Origins of the phrase "Lock and Load"

Gary Lawrence Murphy garym@canada.com
20 Jun 2002 10:49:50 -0400


The Canadian forces used the Enfield, but I expect the mechanism was
the same; in our colloquial (Reserve, not WWII ;) "to load a round"
was the process of placing one shell into the firing chamber.  I've
never heard anyone "locking" a round of ammunition, but I might accept
that the reassuring 'click!' of the Enfield (8-round?)  cartridge
could be a "locking".  Thus, just from personal experience, "lock and
load" seems a more correct order.

I wonder if it's possible the first of your sources might have had it
reversed, whereas Duke was drawing on field experience?  Any other
ex-military out there who can comment on their experience of this?
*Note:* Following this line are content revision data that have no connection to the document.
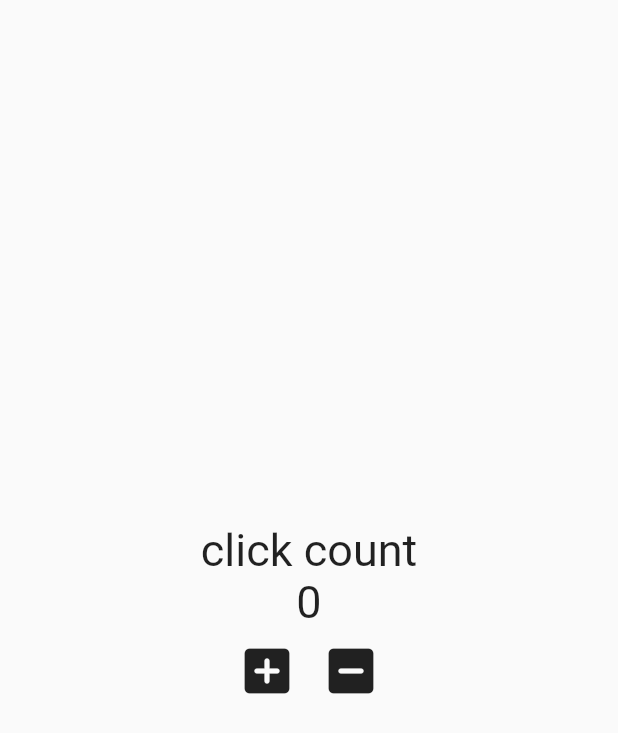
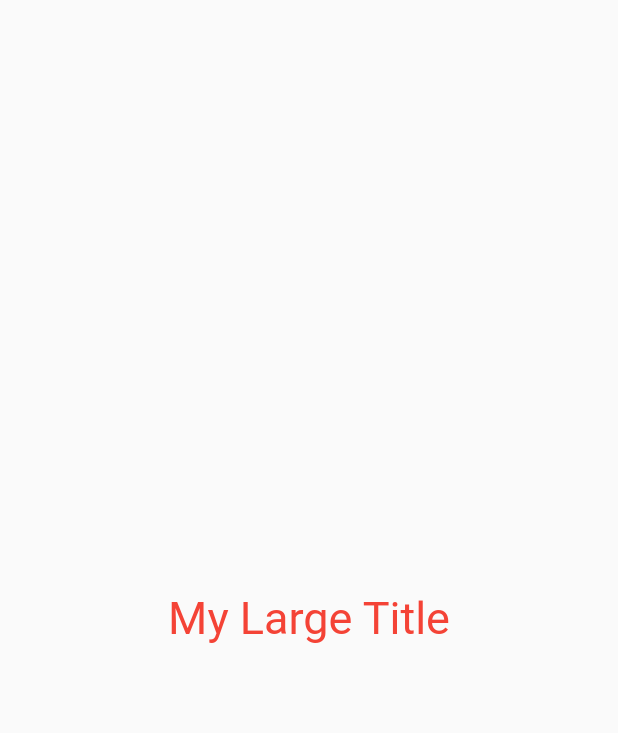
Before and after one commit to BenevolentEasternGovernor/flutter-tutorial, a Flutter app: the screen it shows after launch, on a phone screen of 412 x 824 dp. Shown: the top 733 px of the screen. Run offline on Flutter 3.47's test engine with Material 2 defaults, Android fonts, the phone set to English and light mode, and no system bars.

Commit message:
4. BuildContext practice with tiny Life Cycle of Widgets practice

```diff
--- a/lib/main.dart
+++ b/lib/main.dart
@@ -12,54 +12,58 @@ class App extends StatefulWidget {
 }
 
 class _AppState extends State<App> {
-  int counter = 0;
+  @override
+  Widget build(BuildContext context) {
+    return MaterialApp(
+      theme: ThemeData(
+        textTheme: const TextTheme(
+          titleLarge: TextStyle(
+            color: Colors.red,
+          ),
+        ),
+      ),
+      home: Scaffold(
+          body: Center(
+        child: Column(
+          mainAxisAlignment: MainAxisAlignment.center,
+          children: const [
+            MyLargeTitle(),
+          ],
+        ),
+      )),
+    );
+  }
+}
 
-  void Function() onClicked(int add) {
-    return () {
-      setState(() {
-        counter += counter + add >= 0 ? add : 0;
-      });
-    };
+class MyLargeTitle extends StatefulWidget {
+  const MyLargeTitle({
+    super.key,
+  });
+
+  @override
+  State<MyLargeTitle> createState() => _MyLargeTitleState();
+}
+
+class _MyLargeTitleState extends State<MyLargeTitle> {
+  @override
+  void initState() {
+    super.initState();
+    print("initState!!");
+  }
+
+  @override
+  void dispose() {
+    super.dispose();
+    print("dispose!!");
   }
 
   @override
   Widget build(BuildContext context) {
-    return MaterialApp(
-      home: Scaffold(
-        body: Center(
-          child: Column(
-            mainAxisAlignment: MainAxisAlignment.center,
-            children: [
-              const Text(
-                "click count",
-                style: TextStyle(
-                  fontSize: 30,
-                ),
-              ),
-              Text(
-                "$counter",
-                style: const TextStyle(
-                  fontSize: 30,
-                ),
-              ),
-              Row(
-                mainAxisAlignment: MainAxisAlignment.center,
-                children: [
-                  IconButton(
-                    iconSize: 40,
-                    onPressed: onClicked(1),
-                    icon: const Icon(Icons.add_box_rounded),
-                  ),
-                  IconButton(
-                    iconSize: 40,
-                    onPressed: onClicked(-1),
-                    icon: const Icon(Icons.indeterminate_check_box_rounded),
-                  ),
-                ],
-              )
-            ],
-          ),
-        ),
+    return Text(
+      "My Large Title",
+      style: TextStyle(
+        fontSize: 30,
+        color: Theme.of(context).textTheme.titleLarge?.color,
       ),
     );
   }
```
-- 
Gary Lawrence Murphy <garym@teledyn.com> TeleDynamics Communications Inc
Business Innovations Through Open Source Systems: http://www.teledyn.com
"Computers are useless.  They can only give you answers."(Pablo Picasso)